What is teenage therapy called?
While there isn't a specific kind of teen therapy or counseling designated for teens, many kinds of therapy are beneficial to teenagers who are willing to ask for help. A specific psychotherapist or psychiatrist might specialize in adolescent issues and work close with teenagers.
How do I know if my teenager needs therapy?
While it can be hard to determine who needs therapy, anyone can benefit from therapy. Talk to your teenager about attending counseling sessions where they can discuss their problems and hopes, and learn how to live a life that makes them feel good. Psychotherapy and counseling services can benefit everyone, even if there's not a specific "problem" to target. Group therapy and family counseling are also popular methods of preserving individuals' wellbeing and relationships.
Is therapy good for a 13 year old?
Therapy can be helpful at all ages. A 13 year old might be eager to have an outside party to talk to about family life, school, friends, and feelings. Teen counseling can teach your child healthy coping skills and make a positive impact on their life. In big cities, such as Los Angeles, there is a variety of information on each client practice, whether it be with couples or families. Clients in general go to therapy when they want to improve a relationship or improve themselves, regardless of age.

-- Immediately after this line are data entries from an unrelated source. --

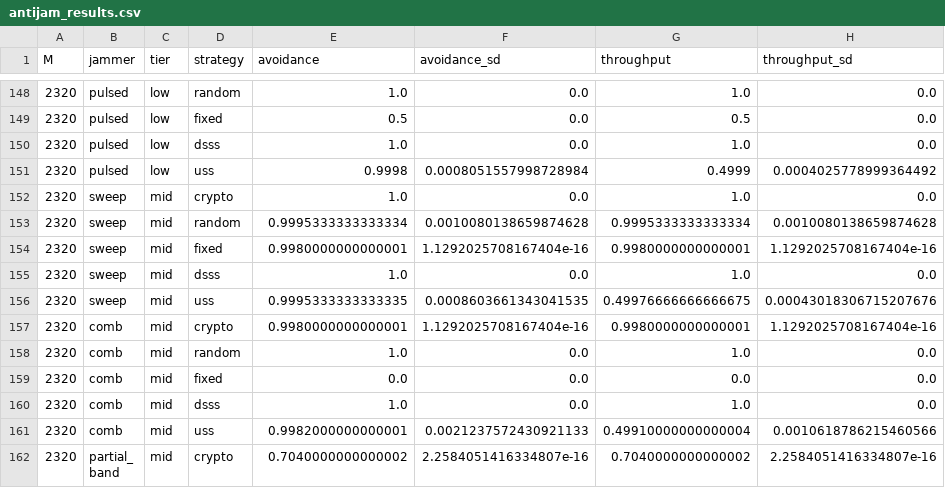
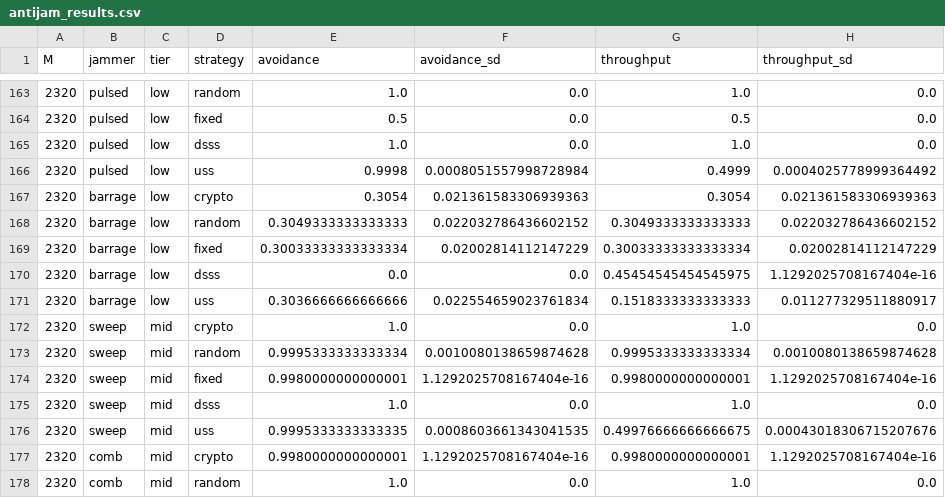
Before and after one commit to Ahmad-prog/secure-tdoa-benchmark, a CSV file: sim/results/data/antijam_results.csv, drawn as a sheet; only a part is shown, gaps mark what is left out; the shorter side is filled out with more unchanged rows; the diff covers the shown part only; the diff names each change by its address in the sheet, - before the commit and + after, or states it on an @@ line.

```diff
--- a/sim/results/data/antijam_results.csv
+++ b/sim/results/data/antijam_results.csv
+row 167: 2320 | barrage | low | crypto | 0.3054 | 0.021361583306939363 | 0.3054 | 0.021361583306939363
+row 168: 2320 | barrage | low | random | 0.3049333333333333 | 0.022032786436602152 | 0.3049333333333333 | 0.022032786436602152
+row 169: 2320 | barrage | low | fixed | 0.30033333333333334 | 0.02002814112147229 | 0.30033333333333334 | 0.02002814112147229
+row 170: 2320 | barrage | low | dsss | 0.0 | 0.0 | 0.45454545454545975 | 1.1292025708167404e-16
+row 171: 2320 | barrage | low | uss | 0.3036666666666666 | 0.022554659023761834 | 0.1518333333333333 | 0.011277329511880917
```
Also changed, not shown: 15 added rows elsewhere in this file, sim/results/data/cost_results.csv, sim/results/data/dataset_stats.csv, 53 other files.
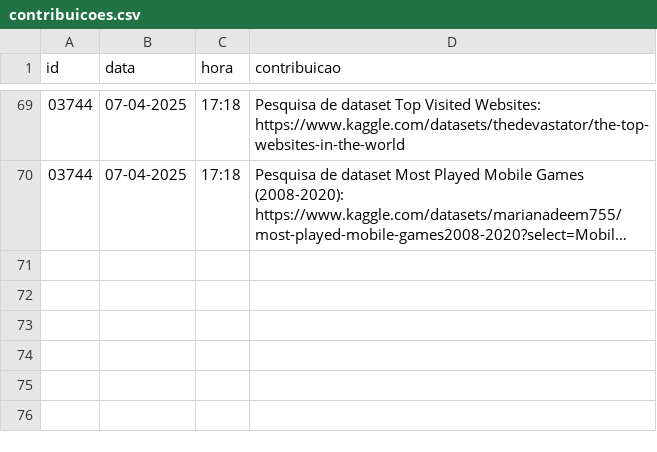
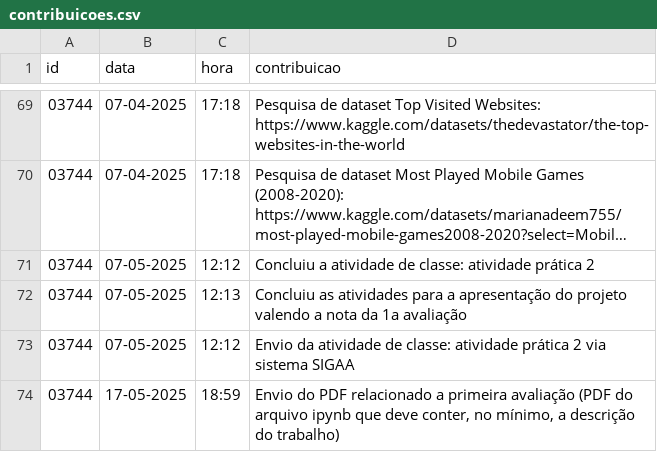
Before and after one commit to vccortez/ciencia-de-dados, a CSV file: dados/contribuicoes.csv, drawn as a sheet; only a part is shown, gaps mark what is left out; long unchanged cells end in …; the diff names each change by its address in the sheet, - before the commit and + after, or states it on an @@ line.

Commit message:
Update contribuicoes.csv (#31)
* Update contribuicoes.csv

Contribuições significativa da ultima atualização enviada até hoje.

* Update contribuicoes.csv

```diff
--- a/dados/contribuicoes.csv
+++ b/dados/contribuicoes.csv
+row 71: 03744 | 07-05-2025 | 12:12 | Concluiu a atividade de classe: atividade prática 2
+row 72: 03744 | 07-05-2025 | 12:13 | Concluiu as atividades para a apresentação do projeto valendo a nota da 1a avaliação
+row 73: 03744 | 07-05-2025 | 12:12 | Envio da atividade de classe: atividade prática 2 via sistema SIGAA
+row 74: 03744 | 17-05-2025 | 18:59 | Envio do PDF relacionado a primeira avaliação (PDF do arquivo ipynb que deve conter, no mínimo, a descrição do trabalho)
```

How can I help my mentally ill teenager?
Mental health treatment is important for anyone who needs it. Make sure your teen feels loved, accepted, and supported, and work with a doctor to create a treatment plan. This will likely start with talk therapy, and may include the possibility of medication or sessions with family members.
How do we treat teenagers?
Being a teenager can be difficult in ways that only teenagers can understand. Teenagers deserve to be treated with kindness and respect, and supported by mental health professionals if necessary. Having a chance to talk about what they're experiencing and how they're feeling can be highly beneficial for teens.
How do I get my teen to speak in therapy?
It's actually not your job to get your child to speak in therapy-that's the job of the therapist! You may find that your teen is more likely to speak if they have a session alone with a therapist. It's natural to want to be included in evert area of your teen's life, and to want to know everything they say. Finding a therapist that you can rely on will ensure that your teen gets the care they deserve, and you can feel comfortable knowing that your therapist will keep you apprised of important updates. You might even find that your teen is more open with you after attending their first session.
How much does therapy cost?
The cost of therapy depends on where you live, the therapists's qualifications, and coverage from insurance companies. It can vary widely, but online therapy (including video sessions) is generally a more affordable option.
What are the signs of a troubled teenager?
It can be difficult to determine what is typical teenage behavior and what is the sign of a troubled teen. Even young adults who act out or seem to be in trouble constantly are doing their best. If you're worried about your teen, it might be a good idea to seek therapy. The help of a therapist can help your child process their emotions in healthy ways, and you might be surprised how much changes if you also give therapy a try.
What is DBT teen?
DBT teen might refer to a style of cognitive behavioral therapy that's made just for teens. Growing up in the digital era offers unique challenges for the teenagers of today, and many of us could benefit from therapeutic support. Research studies show that for different conditions in different patients, both results and prescribed drugs will differ. However, regardless of disorders or individual experience, there is usually great reward for going to therapy, with often much lower of a risk.